**MATERIAL FOR THIS TASK**

****************************************

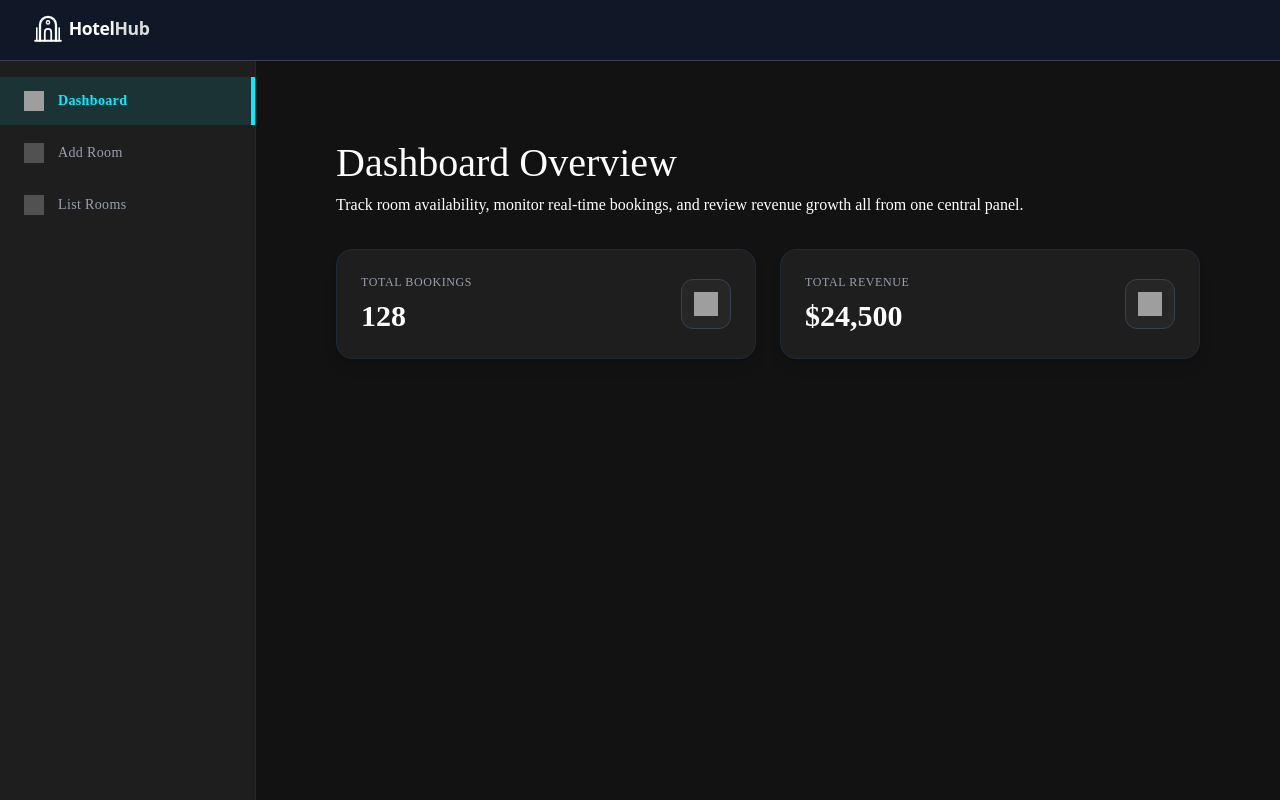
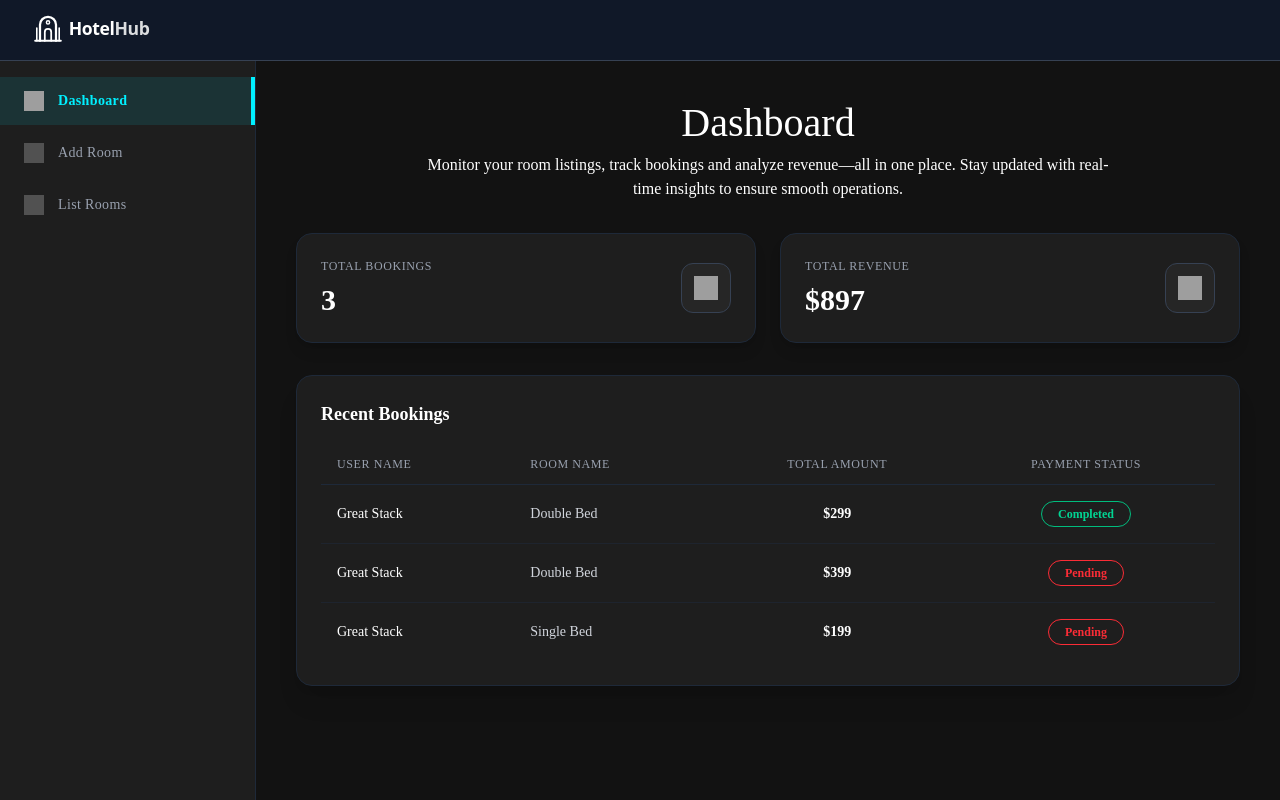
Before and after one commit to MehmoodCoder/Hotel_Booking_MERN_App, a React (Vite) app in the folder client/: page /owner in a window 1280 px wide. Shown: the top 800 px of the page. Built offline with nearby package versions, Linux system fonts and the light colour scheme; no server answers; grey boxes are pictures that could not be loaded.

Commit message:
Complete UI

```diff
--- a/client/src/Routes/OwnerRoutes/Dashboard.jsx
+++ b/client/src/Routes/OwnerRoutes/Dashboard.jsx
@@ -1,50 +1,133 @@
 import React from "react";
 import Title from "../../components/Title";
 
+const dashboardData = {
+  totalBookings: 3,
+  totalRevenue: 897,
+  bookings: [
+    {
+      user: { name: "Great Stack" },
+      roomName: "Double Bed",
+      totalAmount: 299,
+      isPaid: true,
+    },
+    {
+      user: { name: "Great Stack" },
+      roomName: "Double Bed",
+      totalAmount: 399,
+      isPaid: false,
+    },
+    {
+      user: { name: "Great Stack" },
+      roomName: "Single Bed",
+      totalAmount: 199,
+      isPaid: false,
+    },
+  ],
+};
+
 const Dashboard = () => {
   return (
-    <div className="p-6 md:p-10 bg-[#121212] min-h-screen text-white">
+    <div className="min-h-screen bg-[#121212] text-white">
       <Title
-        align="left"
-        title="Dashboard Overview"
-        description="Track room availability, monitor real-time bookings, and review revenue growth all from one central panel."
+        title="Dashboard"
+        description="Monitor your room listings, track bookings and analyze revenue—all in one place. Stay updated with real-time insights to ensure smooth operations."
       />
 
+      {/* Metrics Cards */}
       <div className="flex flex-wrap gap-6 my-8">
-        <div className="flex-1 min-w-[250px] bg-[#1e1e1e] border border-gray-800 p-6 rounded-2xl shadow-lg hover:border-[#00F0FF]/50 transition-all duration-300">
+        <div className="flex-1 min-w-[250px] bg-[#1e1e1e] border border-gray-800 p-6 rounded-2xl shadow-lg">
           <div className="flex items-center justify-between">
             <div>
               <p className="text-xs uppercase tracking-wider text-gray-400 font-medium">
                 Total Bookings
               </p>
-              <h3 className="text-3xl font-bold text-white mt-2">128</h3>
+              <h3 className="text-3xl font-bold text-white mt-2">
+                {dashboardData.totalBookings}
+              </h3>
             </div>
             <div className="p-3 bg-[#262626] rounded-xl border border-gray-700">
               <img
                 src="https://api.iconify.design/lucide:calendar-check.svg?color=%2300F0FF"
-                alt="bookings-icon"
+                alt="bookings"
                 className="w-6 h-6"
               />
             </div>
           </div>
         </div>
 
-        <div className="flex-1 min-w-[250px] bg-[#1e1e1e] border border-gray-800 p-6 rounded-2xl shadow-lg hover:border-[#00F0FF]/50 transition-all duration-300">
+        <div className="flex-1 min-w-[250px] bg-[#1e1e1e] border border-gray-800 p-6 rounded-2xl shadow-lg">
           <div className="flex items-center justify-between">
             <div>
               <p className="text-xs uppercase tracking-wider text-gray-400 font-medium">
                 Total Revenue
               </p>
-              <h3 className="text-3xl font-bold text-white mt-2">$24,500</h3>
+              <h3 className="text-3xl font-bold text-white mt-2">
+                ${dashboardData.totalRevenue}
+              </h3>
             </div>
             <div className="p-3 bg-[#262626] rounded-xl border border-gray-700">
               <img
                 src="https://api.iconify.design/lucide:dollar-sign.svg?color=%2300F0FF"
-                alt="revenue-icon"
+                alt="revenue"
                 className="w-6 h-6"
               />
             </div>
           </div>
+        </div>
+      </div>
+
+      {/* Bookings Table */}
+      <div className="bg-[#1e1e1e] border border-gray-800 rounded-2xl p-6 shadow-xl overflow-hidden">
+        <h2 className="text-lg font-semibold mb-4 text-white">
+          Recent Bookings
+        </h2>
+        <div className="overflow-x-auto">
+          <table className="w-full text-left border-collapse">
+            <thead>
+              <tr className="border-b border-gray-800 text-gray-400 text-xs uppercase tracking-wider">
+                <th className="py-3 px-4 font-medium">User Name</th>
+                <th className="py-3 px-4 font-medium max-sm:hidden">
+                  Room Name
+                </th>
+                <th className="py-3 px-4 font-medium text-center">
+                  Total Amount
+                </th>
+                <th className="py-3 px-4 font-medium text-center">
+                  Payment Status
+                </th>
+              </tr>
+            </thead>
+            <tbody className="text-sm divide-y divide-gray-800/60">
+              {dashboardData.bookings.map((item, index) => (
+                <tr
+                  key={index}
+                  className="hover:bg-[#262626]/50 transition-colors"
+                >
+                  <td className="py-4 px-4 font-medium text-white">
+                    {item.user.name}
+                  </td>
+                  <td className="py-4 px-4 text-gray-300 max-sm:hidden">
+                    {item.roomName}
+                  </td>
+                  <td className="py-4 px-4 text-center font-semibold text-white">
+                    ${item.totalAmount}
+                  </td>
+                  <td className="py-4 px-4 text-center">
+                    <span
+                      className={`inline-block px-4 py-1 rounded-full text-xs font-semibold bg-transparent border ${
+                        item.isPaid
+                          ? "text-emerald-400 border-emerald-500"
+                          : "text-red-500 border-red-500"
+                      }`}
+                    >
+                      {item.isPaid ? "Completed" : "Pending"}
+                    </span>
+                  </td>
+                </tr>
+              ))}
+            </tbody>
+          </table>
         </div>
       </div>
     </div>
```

****************************************

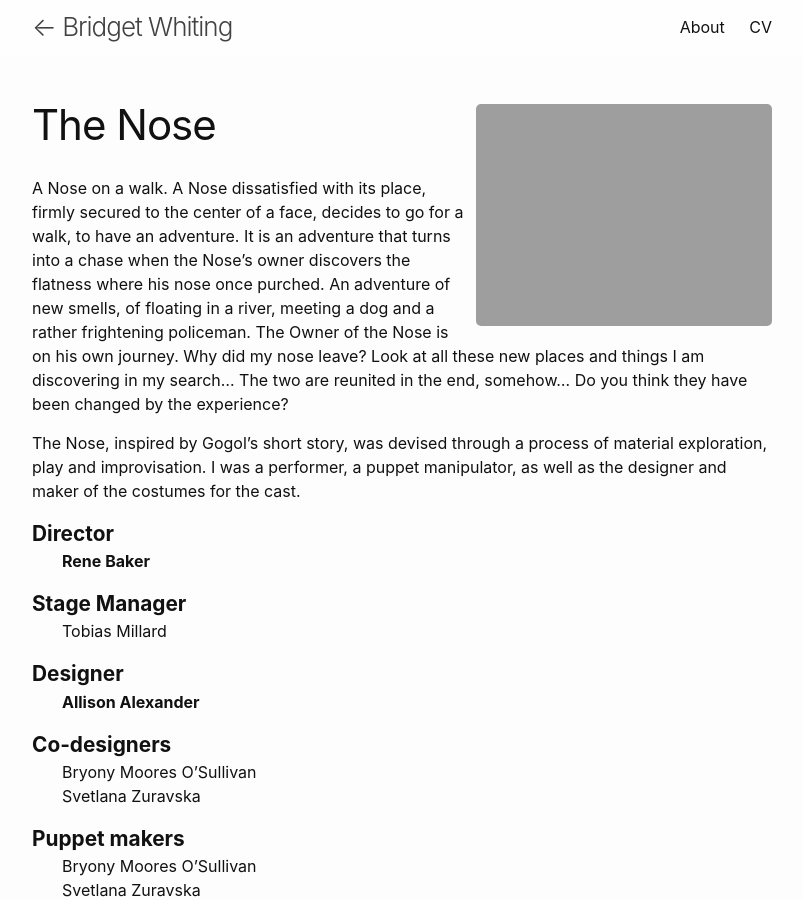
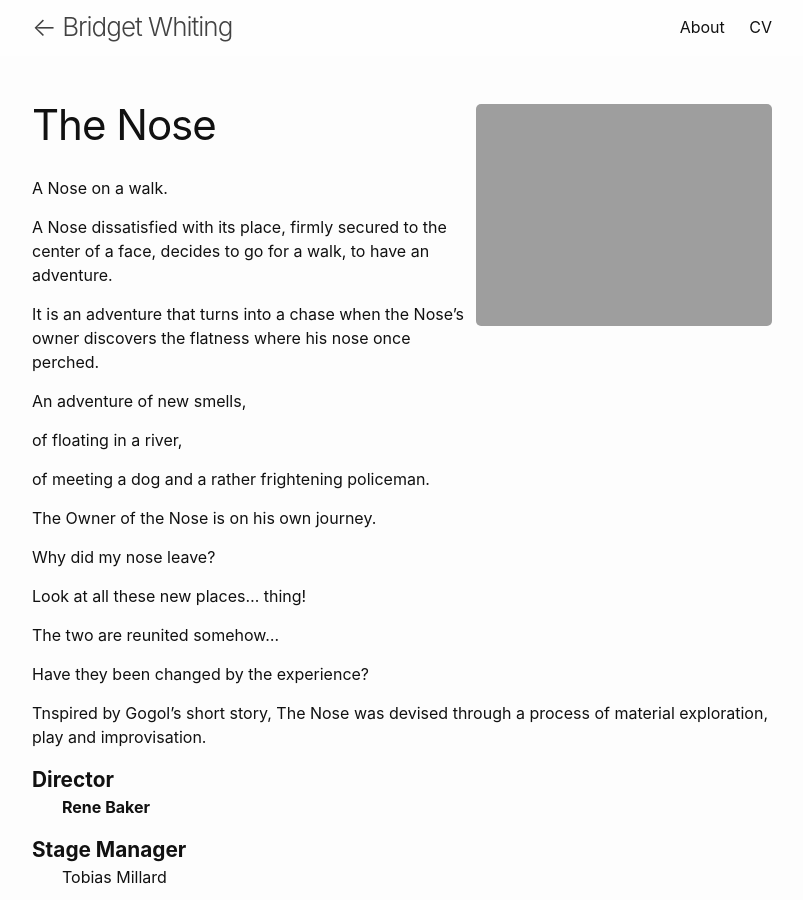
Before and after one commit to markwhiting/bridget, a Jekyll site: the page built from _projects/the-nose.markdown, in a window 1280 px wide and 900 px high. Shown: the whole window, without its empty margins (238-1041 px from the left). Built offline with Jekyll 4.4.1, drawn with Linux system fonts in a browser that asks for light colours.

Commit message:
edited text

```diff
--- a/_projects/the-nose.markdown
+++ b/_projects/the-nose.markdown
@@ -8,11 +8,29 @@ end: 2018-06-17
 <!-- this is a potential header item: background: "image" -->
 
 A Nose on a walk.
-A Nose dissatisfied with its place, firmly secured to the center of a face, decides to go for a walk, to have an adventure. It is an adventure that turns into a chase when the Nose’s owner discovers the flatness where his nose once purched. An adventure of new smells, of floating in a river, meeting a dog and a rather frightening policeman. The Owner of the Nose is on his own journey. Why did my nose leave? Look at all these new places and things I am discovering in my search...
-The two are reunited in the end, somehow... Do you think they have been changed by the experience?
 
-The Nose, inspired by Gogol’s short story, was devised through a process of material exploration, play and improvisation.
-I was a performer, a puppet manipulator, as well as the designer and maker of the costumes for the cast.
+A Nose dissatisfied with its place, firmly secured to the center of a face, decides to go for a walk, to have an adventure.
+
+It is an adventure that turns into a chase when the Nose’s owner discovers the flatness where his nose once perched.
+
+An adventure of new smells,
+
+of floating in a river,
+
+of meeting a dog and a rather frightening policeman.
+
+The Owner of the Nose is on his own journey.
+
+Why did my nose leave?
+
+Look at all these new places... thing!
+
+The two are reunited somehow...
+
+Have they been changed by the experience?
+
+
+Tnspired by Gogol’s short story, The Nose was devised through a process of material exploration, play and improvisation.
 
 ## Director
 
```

****************************************

**WHAT THE TASK ASKS**
Each line in the data that holds the string "roomName" must be returned.

**THE ANSWER**
+      roomName: "Double Bed",
+      roomName: "Double Bed",
+      roomName: "Single Bed",
+                    {item.roomName}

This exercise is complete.